▼▼▼
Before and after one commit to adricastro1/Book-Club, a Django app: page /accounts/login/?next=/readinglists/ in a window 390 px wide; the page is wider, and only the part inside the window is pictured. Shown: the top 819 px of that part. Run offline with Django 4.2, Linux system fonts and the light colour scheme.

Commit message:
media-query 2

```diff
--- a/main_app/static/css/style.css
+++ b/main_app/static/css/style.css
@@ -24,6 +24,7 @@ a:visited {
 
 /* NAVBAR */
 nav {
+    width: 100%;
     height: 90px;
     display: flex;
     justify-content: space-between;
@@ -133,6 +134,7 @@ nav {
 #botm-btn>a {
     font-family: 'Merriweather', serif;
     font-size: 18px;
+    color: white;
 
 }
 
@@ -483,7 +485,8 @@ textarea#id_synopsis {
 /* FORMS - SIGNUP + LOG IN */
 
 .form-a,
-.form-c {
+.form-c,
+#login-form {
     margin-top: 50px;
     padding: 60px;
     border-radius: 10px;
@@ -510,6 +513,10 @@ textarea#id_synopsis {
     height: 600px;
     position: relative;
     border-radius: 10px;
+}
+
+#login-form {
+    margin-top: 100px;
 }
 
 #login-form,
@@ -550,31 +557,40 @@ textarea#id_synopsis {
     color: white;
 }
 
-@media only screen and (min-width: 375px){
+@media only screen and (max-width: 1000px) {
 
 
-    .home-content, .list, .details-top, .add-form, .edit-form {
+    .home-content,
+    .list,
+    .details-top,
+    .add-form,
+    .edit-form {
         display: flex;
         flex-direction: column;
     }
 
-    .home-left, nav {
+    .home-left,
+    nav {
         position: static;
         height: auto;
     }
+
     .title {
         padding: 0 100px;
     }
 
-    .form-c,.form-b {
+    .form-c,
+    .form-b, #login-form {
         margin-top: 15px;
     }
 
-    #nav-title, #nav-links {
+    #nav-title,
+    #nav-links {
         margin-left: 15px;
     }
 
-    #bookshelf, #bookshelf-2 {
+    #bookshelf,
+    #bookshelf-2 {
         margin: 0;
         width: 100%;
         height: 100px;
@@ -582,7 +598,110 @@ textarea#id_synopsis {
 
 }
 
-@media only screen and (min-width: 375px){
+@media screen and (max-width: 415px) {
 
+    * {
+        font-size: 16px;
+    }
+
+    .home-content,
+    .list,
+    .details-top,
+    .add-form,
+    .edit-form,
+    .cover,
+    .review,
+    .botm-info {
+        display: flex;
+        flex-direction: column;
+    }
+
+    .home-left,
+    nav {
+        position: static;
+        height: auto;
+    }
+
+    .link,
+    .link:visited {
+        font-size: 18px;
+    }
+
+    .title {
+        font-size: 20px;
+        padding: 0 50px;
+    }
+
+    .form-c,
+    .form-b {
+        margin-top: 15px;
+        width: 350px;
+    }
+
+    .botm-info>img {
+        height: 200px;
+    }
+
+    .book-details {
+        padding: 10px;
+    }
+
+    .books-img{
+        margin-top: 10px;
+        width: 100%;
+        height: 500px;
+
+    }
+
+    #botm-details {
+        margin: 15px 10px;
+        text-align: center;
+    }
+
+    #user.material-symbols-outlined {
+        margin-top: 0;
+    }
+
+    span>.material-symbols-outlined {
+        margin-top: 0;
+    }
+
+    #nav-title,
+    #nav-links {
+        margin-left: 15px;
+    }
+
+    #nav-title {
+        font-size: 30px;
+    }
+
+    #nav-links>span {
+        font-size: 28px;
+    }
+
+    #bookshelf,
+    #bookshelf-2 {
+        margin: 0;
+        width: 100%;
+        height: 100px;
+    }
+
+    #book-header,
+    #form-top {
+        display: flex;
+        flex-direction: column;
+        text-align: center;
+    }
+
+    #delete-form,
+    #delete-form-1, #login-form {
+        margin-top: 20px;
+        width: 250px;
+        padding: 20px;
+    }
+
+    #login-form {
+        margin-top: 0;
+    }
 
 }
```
▲▲▲
▼▼▼
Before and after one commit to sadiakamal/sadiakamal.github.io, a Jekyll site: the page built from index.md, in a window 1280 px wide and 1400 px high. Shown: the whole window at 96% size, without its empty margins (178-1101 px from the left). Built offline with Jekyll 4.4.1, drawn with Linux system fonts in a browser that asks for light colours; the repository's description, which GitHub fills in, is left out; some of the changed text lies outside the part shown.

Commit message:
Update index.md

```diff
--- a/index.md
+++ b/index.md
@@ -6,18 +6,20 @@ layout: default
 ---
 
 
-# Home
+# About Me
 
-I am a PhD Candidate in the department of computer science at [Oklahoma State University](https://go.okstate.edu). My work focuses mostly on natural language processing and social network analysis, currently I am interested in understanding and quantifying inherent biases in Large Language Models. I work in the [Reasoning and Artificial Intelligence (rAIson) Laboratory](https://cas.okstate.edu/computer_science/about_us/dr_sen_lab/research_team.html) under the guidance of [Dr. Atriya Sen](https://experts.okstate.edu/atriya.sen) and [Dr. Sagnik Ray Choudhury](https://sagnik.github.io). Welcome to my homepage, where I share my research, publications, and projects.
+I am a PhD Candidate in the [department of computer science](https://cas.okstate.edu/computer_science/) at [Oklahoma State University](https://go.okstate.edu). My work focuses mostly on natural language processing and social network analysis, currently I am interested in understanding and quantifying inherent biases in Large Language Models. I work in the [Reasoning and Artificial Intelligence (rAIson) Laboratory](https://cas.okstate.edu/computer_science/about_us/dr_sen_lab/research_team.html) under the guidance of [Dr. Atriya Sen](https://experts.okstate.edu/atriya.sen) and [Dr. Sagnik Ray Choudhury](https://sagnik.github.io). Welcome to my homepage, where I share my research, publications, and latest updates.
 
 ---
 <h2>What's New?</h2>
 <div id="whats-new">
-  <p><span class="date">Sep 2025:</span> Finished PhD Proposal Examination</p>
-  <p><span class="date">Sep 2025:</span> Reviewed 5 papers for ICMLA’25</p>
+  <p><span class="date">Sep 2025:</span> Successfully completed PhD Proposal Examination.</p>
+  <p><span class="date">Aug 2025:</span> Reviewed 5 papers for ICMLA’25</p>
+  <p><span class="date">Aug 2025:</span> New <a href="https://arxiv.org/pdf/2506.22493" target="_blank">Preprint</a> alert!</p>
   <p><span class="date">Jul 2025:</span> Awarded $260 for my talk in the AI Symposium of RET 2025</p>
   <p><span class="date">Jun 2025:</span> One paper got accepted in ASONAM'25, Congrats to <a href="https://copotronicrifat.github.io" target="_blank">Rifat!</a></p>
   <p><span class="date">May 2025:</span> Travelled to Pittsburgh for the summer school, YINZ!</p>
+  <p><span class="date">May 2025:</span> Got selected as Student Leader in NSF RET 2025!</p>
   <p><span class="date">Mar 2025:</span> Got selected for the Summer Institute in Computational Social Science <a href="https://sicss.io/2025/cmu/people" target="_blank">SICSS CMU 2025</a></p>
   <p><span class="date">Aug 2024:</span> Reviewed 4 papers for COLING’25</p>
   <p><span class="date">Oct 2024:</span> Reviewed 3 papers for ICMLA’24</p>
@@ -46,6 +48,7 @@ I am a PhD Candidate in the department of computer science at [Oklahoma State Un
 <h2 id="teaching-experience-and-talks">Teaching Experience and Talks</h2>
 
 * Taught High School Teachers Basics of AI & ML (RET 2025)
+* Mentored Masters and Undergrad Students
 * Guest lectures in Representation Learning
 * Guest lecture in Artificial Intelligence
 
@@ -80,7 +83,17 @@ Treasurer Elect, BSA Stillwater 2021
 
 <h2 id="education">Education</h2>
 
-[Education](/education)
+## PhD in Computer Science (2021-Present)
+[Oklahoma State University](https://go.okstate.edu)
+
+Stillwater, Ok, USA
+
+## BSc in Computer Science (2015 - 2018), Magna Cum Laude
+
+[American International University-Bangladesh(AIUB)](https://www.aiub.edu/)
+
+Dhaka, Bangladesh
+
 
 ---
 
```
▲▲▲
**What to produce**
Provide only the count of lines in the material above that hold the word "papers".

**Result of this task**
4